“The same dietary advice cannot be good for everyone, because we are all different”.
That’s the hard line from Dr. Eran Elinav – immunologist at the Weizmann Institute of Science in Rehovot, Israel. His team studies nutritional genomics, a promising field of genetics that explains why you don’t lose weight on a given diet, even though your friend does.
A by-product of the Human Genome Project, nutritional genomics looks at how individual genetic differences affect the way we respond to foods. For example, if you and your sister ate grapes, but only you gained weight, chances are, the genes responsible for your metabolism do not respond well to grapes.
Understanding this interplay offers enormous potential when it comes to weight loss. Suggesting someone avoids grapes because they are high in sugar, therefore, cause weight gain, is weak. Telling someone they lack the gene to metabolize grapes, is powerful. Having a diet tailored to your genetic profile is a game changer, and what nutritional genomics is all about.
With so much promise, why is it not mainstream?
Essentially, we lack data. To recommend a diet based on genetic predispositions requires analyses of every single gene against the variable being tested (in this case metabolism), to determine whether there is a causal relationship. Until then, it’s difficult to guide dietary decisions.
In 2005, Corby Kummer wrote one of the first pieces on nutritional genomics, in the MIT Technology Review. Back then, scientists were optimistic:
…”in ten years the number of genes that can be reliably and cheaply tested for will be closer to 1,000 than 20”…
Today, the Toronto based startup Nutrigenomix, which provides genetic based diet plans, is doing so based on a profile of only 45 genes, but the human genome consists of 25,000. Genetic science has its work cut out.
The bigger picture

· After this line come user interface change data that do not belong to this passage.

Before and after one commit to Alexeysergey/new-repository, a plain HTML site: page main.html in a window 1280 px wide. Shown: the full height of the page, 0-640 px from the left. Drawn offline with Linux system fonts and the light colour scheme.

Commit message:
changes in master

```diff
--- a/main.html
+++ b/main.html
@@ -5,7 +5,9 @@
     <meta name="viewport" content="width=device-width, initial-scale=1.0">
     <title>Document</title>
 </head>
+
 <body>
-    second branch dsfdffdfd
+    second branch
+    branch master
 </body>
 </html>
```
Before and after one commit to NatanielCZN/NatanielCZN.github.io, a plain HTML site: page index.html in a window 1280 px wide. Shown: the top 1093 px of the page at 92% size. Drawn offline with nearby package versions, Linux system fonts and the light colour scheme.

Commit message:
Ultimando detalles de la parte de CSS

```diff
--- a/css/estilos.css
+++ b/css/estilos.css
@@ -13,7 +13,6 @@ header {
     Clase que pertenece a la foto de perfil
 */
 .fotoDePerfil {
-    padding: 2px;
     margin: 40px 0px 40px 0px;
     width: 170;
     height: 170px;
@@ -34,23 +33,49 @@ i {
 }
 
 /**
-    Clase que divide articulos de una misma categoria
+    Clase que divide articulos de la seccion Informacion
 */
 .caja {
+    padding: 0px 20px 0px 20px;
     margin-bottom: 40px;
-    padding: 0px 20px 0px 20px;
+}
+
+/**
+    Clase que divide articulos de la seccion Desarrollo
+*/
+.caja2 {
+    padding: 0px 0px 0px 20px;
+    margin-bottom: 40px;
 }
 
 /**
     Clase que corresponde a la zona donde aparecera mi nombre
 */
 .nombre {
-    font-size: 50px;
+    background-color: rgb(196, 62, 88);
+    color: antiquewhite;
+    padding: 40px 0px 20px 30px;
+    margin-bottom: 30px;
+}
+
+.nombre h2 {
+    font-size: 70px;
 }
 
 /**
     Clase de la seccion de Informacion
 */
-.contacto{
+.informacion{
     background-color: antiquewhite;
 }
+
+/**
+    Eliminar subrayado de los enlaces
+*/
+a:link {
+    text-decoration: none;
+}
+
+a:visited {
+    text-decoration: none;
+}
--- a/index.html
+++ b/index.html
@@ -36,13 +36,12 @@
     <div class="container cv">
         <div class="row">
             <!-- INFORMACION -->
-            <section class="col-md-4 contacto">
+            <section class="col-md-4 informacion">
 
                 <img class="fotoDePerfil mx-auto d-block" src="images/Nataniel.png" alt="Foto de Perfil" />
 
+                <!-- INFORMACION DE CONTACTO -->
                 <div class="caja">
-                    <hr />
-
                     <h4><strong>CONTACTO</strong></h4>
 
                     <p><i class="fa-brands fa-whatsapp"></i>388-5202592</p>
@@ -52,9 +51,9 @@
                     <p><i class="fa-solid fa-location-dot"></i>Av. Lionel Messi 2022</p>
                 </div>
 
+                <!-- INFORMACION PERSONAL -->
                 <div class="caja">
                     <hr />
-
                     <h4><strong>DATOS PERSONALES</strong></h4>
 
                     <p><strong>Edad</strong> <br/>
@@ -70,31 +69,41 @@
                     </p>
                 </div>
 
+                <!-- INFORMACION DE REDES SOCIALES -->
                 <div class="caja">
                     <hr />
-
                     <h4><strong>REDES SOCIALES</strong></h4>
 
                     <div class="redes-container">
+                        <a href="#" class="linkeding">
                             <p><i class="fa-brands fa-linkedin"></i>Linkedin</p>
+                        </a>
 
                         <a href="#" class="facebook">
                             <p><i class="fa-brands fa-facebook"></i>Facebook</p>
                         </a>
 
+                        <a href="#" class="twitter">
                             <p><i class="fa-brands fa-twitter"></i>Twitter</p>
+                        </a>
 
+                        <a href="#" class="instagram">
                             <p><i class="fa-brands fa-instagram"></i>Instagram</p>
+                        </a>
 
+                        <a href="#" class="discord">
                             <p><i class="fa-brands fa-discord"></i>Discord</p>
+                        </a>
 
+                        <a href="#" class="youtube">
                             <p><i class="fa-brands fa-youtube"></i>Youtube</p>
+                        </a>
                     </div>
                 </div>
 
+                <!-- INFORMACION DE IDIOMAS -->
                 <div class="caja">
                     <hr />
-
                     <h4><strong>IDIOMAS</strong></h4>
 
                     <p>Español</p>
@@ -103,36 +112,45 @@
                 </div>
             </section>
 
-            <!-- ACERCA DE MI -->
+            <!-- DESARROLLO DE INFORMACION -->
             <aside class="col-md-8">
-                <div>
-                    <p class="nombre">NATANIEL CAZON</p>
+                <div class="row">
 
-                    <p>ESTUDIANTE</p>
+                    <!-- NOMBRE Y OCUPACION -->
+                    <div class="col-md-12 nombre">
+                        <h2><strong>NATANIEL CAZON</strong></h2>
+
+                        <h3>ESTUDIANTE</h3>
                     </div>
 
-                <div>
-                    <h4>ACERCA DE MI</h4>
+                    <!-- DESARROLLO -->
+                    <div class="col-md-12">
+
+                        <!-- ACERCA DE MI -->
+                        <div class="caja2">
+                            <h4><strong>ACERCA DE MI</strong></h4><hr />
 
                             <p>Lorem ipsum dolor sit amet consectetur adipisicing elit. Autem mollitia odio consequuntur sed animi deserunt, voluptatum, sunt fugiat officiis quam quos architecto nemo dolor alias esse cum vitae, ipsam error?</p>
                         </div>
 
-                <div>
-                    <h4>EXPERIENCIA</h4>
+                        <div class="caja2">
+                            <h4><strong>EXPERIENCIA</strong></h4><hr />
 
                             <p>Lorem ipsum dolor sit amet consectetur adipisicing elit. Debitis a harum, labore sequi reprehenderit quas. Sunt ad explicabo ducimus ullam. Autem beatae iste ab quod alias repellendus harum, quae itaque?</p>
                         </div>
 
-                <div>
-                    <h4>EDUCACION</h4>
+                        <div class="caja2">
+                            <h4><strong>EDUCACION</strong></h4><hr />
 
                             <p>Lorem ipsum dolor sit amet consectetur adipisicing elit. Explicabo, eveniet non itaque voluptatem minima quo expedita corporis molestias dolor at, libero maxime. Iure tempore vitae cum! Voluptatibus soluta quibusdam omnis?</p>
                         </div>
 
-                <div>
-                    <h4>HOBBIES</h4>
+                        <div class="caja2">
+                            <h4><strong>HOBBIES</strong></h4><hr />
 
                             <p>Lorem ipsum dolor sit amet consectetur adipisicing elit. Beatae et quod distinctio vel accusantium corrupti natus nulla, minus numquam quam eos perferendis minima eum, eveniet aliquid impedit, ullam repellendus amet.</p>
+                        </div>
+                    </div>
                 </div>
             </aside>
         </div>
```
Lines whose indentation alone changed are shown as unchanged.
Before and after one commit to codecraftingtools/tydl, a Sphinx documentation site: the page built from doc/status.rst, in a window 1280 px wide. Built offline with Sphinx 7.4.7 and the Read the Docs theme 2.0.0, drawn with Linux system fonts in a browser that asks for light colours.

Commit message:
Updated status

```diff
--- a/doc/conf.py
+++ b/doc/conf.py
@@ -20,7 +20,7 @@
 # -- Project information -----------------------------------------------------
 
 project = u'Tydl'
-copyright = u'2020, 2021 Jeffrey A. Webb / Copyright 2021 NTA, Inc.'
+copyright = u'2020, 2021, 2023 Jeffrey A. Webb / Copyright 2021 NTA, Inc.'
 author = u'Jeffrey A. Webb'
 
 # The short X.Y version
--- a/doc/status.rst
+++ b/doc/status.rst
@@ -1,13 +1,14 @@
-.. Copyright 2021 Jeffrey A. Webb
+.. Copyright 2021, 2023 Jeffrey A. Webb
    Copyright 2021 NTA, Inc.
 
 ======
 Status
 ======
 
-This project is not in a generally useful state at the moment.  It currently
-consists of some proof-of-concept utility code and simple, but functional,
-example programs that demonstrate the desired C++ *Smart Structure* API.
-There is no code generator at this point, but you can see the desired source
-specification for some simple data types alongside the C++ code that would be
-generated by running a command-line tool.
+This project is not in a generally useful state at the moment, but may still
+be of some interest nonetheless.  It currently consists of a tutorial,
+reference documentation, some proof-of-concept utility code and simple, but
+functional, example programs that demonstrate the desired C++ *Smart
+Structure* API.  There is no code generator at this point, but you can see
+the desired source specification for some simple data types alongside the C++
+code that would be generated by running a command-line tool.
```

What matters is that nutritional genomics is catching on. With enough time and effort (not to mention funding), scientists can provide patients with targeted information about their metabolism and how to optimize their diet for sustainable weight loss.
As always, pushing for health.
Photo Credit: LSD Mag